I pray that this column finds you all in good health and spirits. I am thoroughly enjoying sharing these articles with you and hope you find them beneficial. With that said, I would like to present a “frequently asked question” about living sober. That question being “Isn’t sober living only for people who once used drugs and alcohol?” Well, first, the short answer is a resounding “No”! But I will expound and give you all the long answer.
I have provided two definitions of living sober from two different resources, and only one of them included the mention of food and drink. So it is safe to say that the term “living sober” can encompass varied components. It can, for some, mean living as a responsible member of society, which is an overall goal of life for most. Being responsible can mean paying bills on time, keeping your family safe and cared for, or even abiding by the law of the land. Then to others, who have engaged in the behavior of using substances, it simply means living “clean and sober”, without the use of any substances. So if living sober means different things to different people, maybe it is something that all people can do. It is just an individual choice as to which definition fits your situation, and if it is something that you are interested in accomplishing.
You notice that I have not once used the word addiction, and that is because it only applies to certain areas.
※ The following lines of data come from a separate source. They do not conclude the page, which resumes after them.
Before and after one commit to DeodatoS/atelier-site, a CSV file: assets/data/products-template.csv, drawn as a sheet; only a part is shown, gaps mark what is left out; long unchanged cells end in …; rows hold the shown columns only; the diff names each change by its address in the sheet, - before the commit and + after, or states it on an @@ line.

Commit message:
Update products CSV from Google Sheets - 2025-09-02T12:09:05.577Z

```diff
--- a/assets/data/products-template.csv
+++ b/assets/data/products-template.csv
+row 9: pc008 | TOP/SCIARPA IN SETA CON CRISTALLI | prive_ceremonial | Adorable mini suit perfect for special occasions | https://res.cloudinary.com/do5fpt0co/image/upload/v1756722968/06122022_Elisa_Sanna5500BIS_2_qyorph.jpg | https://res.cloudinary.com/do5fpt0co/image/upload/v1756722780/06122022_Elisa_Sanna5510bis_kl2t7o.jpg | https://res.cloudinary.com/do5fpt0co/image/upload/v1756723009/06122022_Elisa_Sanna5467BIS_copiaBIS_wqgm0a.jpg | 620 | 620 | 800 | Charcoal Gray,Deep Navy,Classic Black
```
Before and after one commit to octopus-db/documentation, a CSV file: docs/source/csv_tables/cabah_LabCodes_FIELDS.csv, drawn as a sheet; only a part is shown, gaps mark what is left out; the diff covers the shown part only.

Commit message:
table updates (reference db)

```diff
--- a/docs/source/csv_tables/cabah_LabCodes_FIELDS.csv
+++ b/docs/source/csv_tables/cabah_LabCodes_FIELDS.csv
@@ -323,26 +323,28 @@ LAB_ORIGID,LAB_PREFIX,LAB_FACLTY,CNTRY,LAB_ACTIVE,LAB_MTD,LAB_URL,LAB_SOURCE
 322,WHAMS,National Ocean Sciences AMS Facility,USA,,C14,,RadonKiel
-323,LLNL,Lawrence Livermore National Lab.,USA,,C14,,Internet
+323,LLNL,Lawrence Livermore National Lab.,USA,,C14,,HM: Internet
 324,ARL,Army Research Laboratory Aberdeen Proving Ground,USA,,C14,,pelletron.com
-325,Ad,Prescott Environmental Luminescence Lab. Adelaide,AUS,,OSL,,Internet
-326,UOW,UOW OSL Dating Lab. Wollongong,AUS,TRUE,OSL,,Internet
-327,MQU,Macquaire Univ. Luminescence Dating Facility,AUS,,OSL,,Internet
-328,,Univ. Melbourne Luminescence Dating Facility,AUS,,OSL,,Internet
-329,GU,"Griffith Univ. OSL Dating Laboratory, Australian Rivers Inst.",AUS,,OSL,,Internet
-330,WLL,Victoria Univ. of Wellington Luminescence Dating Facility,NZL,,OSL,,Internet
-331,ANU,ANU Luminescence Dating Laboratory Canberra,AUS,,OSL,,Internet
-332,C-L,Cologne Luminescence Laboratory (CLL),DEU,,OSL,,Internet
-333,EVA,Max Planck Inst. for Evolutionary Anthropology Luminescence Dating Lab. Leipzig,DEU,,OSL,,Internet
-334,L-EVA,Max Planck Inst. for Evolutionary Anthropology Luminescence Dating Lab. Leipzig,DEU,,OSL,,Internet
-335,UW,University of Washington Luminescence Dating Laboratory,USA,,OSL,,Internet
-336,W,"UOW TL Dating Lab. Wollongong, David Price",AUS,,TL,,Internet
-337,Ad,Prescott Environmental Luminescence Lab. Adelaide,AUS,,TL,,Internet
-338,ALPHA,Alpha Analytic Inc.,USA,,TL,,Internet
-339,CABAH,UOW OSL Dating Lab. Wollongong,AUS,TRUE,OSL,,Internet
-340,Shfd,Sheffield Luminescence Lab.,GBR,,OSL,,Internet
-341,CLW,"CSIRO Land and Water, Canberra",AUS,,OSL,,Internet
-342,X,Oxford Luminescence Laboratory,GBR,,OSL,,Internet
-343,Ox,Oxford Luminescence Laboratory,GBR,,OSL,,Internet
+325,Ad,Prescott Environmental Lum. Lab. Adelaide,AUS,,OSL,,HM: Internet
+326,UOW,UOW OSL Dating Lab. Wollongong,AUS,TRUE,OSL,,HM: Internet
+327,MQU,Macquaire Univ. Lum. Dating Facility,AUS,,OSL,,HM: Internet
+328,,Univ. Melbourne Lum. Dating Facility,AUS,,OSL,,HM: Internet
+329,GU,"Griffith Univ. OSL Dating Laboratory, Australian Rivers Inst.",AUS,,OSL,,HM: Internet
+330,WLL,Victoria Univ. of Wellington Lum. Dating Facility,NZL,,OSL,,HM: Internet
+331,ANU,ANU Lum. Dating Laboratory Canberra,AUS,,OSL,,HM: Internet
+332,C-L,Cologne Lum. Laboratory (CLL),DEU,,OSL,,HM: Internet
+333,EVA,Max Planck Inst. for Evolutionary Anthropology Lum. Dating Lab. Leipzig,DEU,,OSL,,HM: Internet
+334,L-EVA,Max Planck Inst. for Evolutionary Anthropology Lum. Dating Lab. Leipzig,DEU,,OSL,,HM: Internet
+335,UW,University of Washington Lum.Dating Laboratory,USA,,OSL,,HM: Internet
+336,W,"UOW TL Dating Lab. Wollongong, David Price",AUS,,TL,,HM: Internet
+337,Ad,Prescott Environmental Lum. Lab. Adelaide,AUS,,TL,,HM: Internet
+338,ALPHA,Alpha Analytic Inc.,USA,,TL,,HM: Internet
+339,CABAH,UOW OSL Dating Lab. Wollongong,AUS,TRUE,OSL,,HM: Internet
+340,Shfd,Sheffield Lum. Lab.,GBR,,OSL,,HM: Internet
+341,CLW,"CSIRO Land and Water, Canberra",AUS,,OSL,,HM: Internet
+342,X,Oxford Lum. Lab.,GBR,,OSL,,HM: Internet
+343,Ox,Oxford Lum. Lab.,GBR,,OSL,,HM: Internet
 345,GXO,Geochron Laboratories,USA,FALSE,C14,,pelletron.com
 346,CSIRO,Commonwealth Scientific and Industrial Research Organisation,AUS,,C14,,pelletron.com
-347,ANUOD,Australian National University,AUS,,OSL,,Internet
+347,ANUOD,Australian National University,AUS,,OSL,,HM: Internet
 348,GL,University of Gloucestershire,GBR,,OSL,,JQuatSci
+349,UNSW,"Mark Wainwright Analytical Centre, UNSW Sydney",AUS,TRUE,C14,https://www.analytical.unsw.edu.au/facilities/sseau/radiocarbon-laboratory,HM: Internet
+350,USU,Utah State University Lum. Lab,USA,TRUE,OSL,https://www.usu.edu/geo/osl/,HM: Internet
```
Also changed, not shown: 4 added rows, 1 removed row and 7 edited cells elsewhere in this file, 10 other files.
People become addicted to drugs, gambling, food, relationships, chaos, and the list goes on. Yet, let’s take a look at the meaning of that word addiction. Our friend Webster states the meaning as, “a strong and harmful need to regularly have something (such as a drug) or do something (such as gamble)”. It appears that the traditional use of the word expands the meaning that may very well include most of the population. Another important factor in defining addiction is that whatever the behavior is, it usually is some experience that brings a person pleasure, satisfaction or reward. Without going into the long explanation about the reward system in the brain, I am sure you get the point. So hopefully this information can help you to better understand the different definitions of both living sober and addiction.
The final term that I want to present today is the word “recovery”. We hear people who are living clean and sober from substances say “I am in recovery”. So again, when the term is heard, many believe that it refers to substance use. However, what I honestly believe is we are all in recovery from something. It may be from a divorce, a serious accident, a serious illness, the death of a loved one, and the list goes on. Each day when we wake up, we are in recovery from having slept all night, and some people’s recovery is not complete until their first cup of coffee! Being in recovery from anything simply means that a person is in the process of “recovering” to their normal state. Recovery happens in stages and is more difficult for some than others, depending on the specific situation. This is just a brief excerpt about this word, but trust me, there is more to come. So, until next time.
Peace & Blessings
Mavis Jackson, Licensed Chemical Dependency Counselor